Copy out all the records exactly.

**MATERIAL SUPPLIED:**
++++++++++

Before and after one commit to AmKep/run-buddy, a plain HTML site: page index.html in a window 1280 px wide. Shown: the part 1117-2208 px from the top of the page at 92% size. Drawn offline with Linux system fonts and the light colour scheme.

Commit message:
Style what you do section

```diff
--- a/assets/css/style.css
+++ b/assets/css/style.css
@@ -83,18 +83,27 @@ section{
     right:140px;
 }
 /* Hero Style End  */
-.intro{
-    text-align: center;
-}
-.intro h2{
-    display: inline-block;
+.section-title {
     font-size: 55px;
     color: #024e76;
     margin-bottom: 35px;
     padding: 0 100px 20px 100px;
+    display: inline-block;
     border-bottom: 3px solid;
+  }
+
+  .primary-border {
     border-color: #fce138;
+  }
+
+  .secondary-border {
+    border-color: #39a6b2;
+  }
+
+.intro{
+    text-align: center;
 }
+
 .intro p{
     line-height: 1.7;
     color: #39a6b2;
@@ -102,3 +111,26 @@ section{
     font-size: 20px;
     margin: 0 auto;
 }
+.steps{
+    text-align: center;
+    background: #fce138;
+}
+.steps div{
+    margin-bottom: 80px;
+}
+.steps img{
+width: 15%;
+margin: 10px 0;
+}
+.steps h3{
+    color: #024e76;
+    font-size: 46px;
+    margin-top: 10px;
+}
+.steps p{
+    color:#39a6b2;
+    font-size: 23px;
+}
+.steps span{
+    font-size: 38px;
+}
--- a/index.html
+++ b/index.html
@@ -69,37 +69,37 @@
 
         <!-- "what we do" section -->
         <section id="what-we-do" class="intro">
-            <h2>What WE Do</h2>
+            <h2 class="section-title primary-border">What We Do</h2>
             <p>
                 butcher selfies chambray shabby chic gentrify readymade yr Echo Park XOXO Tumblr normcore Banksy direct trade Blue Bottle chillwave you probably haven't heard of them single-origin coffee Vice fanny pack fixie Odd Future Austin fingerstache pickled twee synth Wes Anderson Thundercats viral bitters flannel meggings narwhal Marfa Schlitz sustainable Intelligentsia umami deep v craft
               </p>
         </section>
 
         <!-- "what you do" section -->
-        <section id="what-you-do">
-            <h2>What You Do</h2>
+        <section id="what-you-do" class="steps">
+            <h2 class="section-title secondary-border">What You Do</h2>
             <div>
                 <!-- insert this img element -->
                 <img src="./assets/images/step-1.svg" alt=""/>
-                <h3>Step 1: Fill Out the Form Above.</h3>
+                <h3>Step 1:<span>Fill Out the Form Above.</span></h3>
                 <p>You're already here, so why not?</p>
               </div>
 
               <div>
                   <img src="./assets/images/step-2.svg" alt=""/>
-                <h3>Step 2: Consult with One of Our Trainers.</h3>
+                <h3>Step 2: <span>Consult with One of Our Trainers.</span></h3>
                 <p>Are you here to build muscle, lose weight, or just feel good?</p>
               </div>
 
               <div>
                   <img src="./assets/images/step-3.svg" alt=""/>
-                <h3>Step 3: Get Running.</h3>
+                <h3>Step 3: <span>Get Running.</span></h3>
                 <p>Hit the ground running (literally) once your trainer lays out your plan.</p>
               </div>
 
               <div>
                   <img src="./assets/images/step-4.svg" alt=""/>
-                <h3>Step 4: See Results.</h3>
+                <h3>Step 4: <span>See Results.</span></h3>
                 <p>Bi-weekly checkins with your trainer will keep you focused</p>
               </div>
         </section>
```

++++++++++

**ANSWER TO THIS EXERCISE:**
Before and after one commit to AmKep/run-buddy, a plain HTML site: page index.html in a window 1280 px wide. Shown: the part 1117-2208 px from the top of the page at 92% size. Drawn offline with Linux system fonts and the light colour scheme.

Commit message:
Style what you do section

```diff
--- a/assets/css/style.css
+++ b/assets/css/style.css
@@ -83,18 +83,27 @@ section{
     right:140px;
 }
 /* Hero Style End  */
-.intro{
-    text-align: center;
-}
-.intro h2{
-    display: inline-block;
+.section-title {
     font-size: 55px;
     color: #024e76;
     margin-bottom: 35px;
     padding: 0 100px 20px 100px;
+    display: inline-block;
     border-bottom: 3px solid;
+  }
+
+  .primary-border {
     border-color: #fce138;
+  }
+
+  .secondary-border {
+    border-color: #39a6b2;
+  }
+
+.intro{
+    text-align: center;
 }
+
 .intro p{
     line-height: 1.7;
     color: #39a6b2;
@@ -102,3 +111,26 @@ section{
     font-size: 20px;
     margin: 0 auto;
 }
+.steps{
+    text-align: center;
+    background: #fce138;
+}
+.steps div{
+    margin-bottom: 80px;
+}
+.steps img{
+width: 15%;
+margin: 10px 0;
+}
+.steps h3{
+    color: #024e76;
+    font-size: 46px;
+    margin-top: 10px;
+}
+.steps p{
+    color:#39a6b2;
+    font-size: 23px;
+}
+.steps span{
+    font-size: 38px;
+}
--- a/index.html
+++ b/index.html
@@ -69,37 +69,37 @@
 
         <!-- "what we do" section -->
         <section id="what-we-do" class="intro">
-            <h2>What WE Do</h2>
+            <h2 class="section-title primary-border">What We Do</h2>
             <p>
                 butcher selfies chambray shabby chic gentrify readymade yr Echo Park XOXO Tumblr normcore Banksy direct trade Blue Bottle chillwave you probably haven't heard of them single-origin coffee Vice fanny pack fixie Odd Future Austin fingerstache pickled twee synth Wes Anderson Thundercats viral bitters flannel meggings narwhal Marfa Schlitz sustainable Intelligentsia umami deep v craft
               </p>
         </section>
 
         <!-- "what you do" section -->
-        <section id="what-you-do">
-            <h2>What You Do</h2>
+        <section id="what-you-do" class="steps">
+            <h2 class="section-title secondary-border">What You Do</h2>
             <div>
                 <!-- insert this img element -->
                 <img src="./assets/images/step-1.svg" alt=""/>
-                <h3>Step 1: Fill Out the Form Above.</h3>
+                <h3>Step 1:<span>Fill Out the Form Above.</span></h3>
                 <p>You're already here, so why not?</p>
               </div>
 
               <div>
                   <img src="./assets/images/step-2.svg" alt=""/>
-                <h3>Step 2: Consult with One of Our Trainers.</h3>
+                <h3>Step 2: <span>Consult with One of Our Trainers.</span></h3>
                 <p>Are you here to build muscle, lose weight, or just feel good?</p>
               </div>
 
               <div>
                   <img src="./assets/images/step-3.svg" alt=""/>
-                <h3>Step 3: Get Running.</h3>
+                <h3>Step 3: <span>Get Running.</span></h3>
                 <p>Hit the ground running (literally) once your trainer lays out your plan.</p>
               </div>
 
               <div>
                   <img src="./assets/images/step-4.svg" alt=""/>
-                <h3>Step 4: See Results.</h3>
+                <h3>Step 4: <span>See Results.</span></h3>
                 <p>Bi-weekly checkins with your trainer will keep you focused</p>
               </div>
         </section>
```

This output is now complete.